## WHAT THE TASK REQUIRES
Print the full listing below exactly, keeping every character as it stands.

INFORMATION GIVEN section start

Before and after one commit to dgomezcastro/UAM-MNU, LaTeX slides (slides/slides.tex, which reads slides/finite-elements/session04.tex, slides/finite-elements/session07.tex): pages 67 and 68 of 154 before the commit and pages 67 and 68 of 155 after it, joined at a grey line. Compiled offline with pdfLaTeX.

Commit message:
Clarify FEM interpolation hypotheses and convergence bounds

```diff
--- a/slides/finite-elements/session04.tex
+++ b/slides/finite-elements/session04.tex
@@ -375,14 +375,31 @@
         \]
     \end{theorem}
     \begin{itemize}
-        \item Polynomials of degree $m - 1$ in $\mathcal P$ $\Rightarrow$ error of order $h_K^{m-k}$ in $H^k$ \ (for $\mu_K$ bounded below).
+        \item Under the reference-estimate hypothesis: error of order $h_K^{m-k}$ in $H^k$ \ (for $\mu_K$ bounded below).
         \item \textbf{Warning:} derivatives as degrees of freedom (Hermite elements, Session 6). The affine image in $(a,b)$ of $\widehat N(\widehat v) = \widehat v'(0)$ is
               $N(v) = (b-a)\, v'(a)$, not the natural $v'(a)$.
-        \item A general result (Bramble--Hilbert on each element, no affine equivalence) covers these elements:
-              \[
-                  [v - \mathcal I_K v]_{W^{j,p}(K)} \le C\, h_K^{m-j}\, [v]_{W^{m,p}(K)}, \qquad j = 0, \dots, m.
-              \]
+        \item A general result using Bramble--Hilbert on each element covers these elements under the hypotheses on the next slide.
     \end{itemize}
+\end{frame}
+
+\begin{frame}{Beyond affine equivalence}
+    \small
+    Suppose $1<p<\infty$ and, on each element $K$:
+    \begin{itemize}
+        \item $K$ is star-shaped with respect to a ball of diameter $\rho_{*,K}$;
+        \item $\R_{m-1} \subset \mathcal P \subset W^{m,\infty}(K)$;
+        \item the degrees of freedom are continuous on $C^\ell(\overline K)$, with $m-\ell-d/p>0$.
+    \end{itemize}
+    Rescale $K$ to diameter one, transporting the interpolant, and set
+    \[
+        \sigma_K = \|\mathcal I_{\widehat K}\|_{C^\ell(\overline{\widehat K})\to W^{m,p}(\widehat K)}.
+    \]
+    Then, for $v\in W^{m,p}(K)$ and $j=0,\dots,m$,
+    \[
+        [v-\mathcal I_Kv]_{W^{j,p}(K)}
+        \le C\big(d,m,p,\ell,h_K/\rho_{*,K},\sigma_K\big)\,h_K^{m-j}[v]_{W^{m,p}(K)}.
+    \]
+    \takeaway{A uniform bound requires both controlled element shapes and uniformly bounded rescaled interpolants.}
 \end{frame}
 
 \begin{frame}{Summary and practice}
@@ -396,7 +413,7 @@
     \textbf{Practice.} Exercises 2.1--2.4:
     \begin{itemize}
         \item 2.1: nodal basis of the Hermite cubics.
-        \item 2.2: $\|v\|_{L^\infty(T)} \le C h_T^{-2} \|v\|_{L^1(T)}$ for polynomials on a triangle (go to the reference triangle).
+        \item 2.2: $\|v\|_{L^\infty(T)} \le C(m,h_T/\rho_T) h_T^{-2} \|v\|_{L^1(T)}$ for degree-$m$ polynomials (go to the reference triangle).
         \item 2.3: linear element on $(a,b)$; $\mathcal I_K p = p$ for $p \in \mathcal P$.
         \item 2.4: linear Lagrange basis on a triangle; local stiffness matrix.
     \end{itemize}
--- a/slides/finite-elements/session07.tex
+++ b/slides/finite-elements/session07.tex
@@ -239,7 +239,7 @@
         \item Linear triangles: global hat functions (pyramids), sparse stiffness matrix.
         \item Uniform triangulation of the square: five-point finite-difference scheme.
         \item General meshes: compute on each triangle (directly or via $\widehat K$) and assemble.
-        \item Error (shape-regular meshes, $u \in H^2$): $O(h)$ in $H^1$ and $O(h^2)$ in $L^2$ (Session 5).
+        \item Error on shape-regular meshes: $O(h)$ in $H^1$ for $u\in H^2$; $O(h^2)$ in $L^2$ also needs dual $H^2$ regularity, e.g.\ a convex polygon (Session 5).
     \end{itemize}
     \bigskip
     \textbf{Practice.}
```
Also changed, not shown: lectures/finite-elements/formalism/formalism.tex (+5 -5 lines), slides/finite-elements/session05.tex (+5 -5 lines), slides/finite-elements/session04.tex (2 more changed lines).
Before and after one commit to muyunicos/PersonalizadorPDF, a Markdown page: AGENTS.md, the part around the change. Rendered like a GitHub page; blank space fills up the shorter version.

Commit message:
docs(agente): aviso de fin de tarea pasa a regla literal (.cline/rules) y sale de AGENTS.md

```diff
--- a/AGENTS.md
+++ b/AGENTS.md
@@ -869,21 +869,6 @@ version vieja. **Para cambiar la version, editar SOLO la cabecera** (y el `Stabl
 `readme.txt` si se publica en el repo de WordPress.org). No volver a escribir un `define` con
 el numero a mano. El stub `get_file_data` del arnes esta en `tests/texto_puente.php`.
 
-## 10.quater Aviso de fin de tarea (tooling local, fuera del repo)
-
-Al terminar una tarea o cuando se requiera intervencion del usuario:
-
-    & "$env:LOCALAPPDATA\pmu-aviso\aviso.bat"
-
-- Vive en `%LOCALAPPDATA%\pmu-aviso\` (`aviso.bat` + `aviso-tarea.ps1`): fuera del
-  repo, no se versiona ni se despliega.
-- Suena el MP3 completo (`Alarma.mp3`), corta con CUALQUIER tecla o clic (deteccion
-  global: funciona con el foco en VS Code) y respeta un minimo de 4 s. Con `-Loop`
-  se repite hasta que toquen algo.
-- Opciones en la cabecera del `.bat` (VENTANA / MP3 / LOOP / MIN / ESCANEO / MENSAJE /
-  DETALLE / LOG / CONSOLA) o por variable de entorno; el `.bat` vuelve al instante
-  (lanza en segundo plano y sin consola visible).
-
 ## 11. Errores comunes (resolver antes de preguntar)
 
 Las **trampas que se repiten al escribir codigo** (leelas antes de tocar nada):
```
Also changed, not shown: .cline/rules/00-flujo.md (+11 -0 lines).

INFORMATION GIVEN section end

## RESULT OF THIS EXERCISE
Before and after one commit to dgomezcastro/UAM-MNU, LaTeX slides (slides/slides.tex, which reads slides/finite-elements/session04.tex, slides/finite-elements/session07.tex): pages 67 and 68 of 154 before the commit and pages 67 and 68 of 155 after it, joined at a grey line. Compiled offline with pdfLaTeX.

Commit message:
Clarify FEM interpolation hypotheses and convergence bounds

```diff
--- a/slides/finite-elements/session04.tex
+++ b/slides/finite-elements/session04.tex
@@ -375,14 +375,31 @@
         \]
     \end{theorem}
     \begin{itemize}
-        \item Polynomials of degree $m - 1$ in $\mathcal P$ $\Rightarrow$ error of order $h_K^{m-k}$ in $H^k$ \ (for $\mu_K$ bounded below).
+        \item Under the reference-estimate hypothesis: error of order $h_K^{m-k}$ in $H^k$ \ (for $\mu_K$ bounded below).
         \item \textbf{Warning:} derivatives as degrees of freedom (Hermite elements, Session 6). The affine image in $(a,b)$ of $\widehat N(\widehat v) = \widehat v'(0)$ is
               $N(v) = (b-a)\, v'(a)$, not the natural $v'(a)$.
-        \item A general result (Bramble--Hilbert on each element, no affine equivalence) covers these elements:
-              \[
-                  [v - \mathcal I_K v]_{W^{j,p}(K)} \le C\, h_K^{m-j}\, [v]_{W^{m,p}(K)}, \qquad j = 0, \dots, m.
-              \]
+        \item A general result using Bramble--Hilbert on each element covers these elements under the hypotheses on the next slide.
     \end{itemize}
+\end{frame}
+
+\begin{frame}{Beyond affine equivalence}
+    \small
+    Suppose $1<p<\infty$ and, on each element $K$:
+    \begin{itemize}
+        \item $K$ is star-shaped with respect to a ball of diameter $\rho_{*,K}$;
+        \item $\R_{m-1} \subset \mathcal P \subset W^{m,\infty}(K)$;
+        \item the degrees of freedom are continuous on $C^\ell(\overline K)$, with $m-\ell-d/p>0$.
+    \end{itemize}
+    Rescale $K$ to diameter one, transporting the interpolant, and set
+    \[
+        \sigma_K = \|\mathcal I_{\widehat K}\|_{C^\ell(\overline{\widehat K})\to W^{m,p}(\widehat K)}.
+    \]
+    Then, for $v\in W^{m,p}(K)$ and $j=0,\dots,m$,
+    \[
+        [v-\mathcal I_Kv]_{W^{j,p}(K)}
+        \le C\big(d,m,p,\ell,h_K/\rho_{*,K},\sigma_K\big)\,h_K^{m-j}[v]_{W^{m,p}(K)}.
+    \]
+    \takeaway{A uniform bound requires both controlled element shapes and uniformly bounded rescaled interpolants.}
 \end{frame}
 
 \begin{frame}{Summary and practice}
@@ -396,7 +413,7 @@
     \textbf{Practice.} Exercises 2.1--2.4:
     \begin{itemize}
         \item 2.1: nodal basis of the Hermite cubics.
-        \item 2.2: $\|v\|_{L^\infty(T)} \le C h_T^{-2} \|v\|_{L^1(T)}$ for polynomials on a triangle (go to the reference triangle).
+        \item 2.2: $\|v\|_{L^\infty(T)} \le C(m,h_T/\rho_T) h_T^{-2} \|v\|_{L^1(T)}$ for degree-$m$ polynomials (go to the reference triangle).
         \item 2.3: linear element on $(a,b)$; $\mathcal I_K p = p$ for $p \in \mathcal P$.
         \item 2.4: linear Lagrange basis on a triangle; local stiffness matrix.
     \end{itemize}
--- a/slides/finite-elements/session07.tex
+++ b/slides/finite-elements/session07.tex
@@ -239,7 +239,7 @@
         \item Linear triangles: global hat functions (pyramids), sparse stiffness matrix.
         \item Uniform triangulation of the square: five-point finite-difference scheme.
         \item General meshes: compute on each triangle (directly or via $\widehat K$) and assemble.
-        \item Error (shape-regular meshes, $u \in H^2$): $O(h)$ in $H^1$ and $O(h^2)$ in $L^2$ (Session 5).
+        \item Error on shape-regular meshes: $O(h)$ in $H^1$ for $u\in H^2$; $O(h^2)$ in $L^2$ also needs dual $H^2$ regularity, e.g.\ a convex polygon (Session 5).
     \end{itemize}
     \bigskip
     \textbf{Practice.}
```
Also changed, not shown: lectures/finite-elements/formalism/formalism.tex (+5 -5 lines), slides/finite-elements/session05.tex (+5 -5 lines), slides/finite-elements/session04.tex (2 more changed lines).
Before and after one commit to muyunicos/PersonalizadorPDF, a Markdown page: AGENTS.md, the part around the change. Rendered like a GitHub page; blank space fills up the shorter version.

Commit message:
docs(agente): aviso de fin de tarea pasa a regla literal (.cline/rules) y sale de AGENTS.md

```diff
--- a/AGENTS.md
+++ b/AGENTS.md
@@ -869,21 +869,6 @@ version vieja. **Para cambiar la version, editar SOLO la cabecera** (y el `Stabl
 `readme.txt` si se publica en el repo de WordPress.org). No volver a escribir un `define` con
 el numero a mano. El stub `get_file_data` del arnes esta en `tests/texto_puente.php`.
 
-## 10.quater Aviso de fin de tarea (tooling local, fuera del repo)
-
-Al terminar una tarea o cuando se requiera intervencion del usuario:
-
-    & "$env:LOCALAPPDATA\pmu-aviso\aviso.bat"
-
-- Vive en `%LOCALAPPDATA%\pmu-aviso\` (`aviso.bat` + `aviso-tarea.ps1`): fuera del
-  repo, no se versiona ni se despliega.
-- Suena el MP3 completo (`Alarma.mp3`), corta con CUALQUIER tecla o clic (deteccion
-  global: funciona con el foco en VS Code) y respeta un minimo de 4 s. Con `-Loop`
-  se repite hasta que toquen algo.
-- Opciones en la cabecera del `.bat` (VENTANA / MP3 / LOOP / MIN / ESCANEO / MENSAJE /
-  DETALLE / LOG / CONSOLA) o por variable de entorno; el `.bat` vuelve al instante
-  (lanza en segundo plano y sin consola visible).
-
 ## 11. Errores comunes (resolver antes de preguntar)
 
 Las **trampas que se repiten al escribir codigo** (leelas antes de tocar nada):
```
Also changed, not shown: .cline/rules/00-flujo.md (+11 -0 lines).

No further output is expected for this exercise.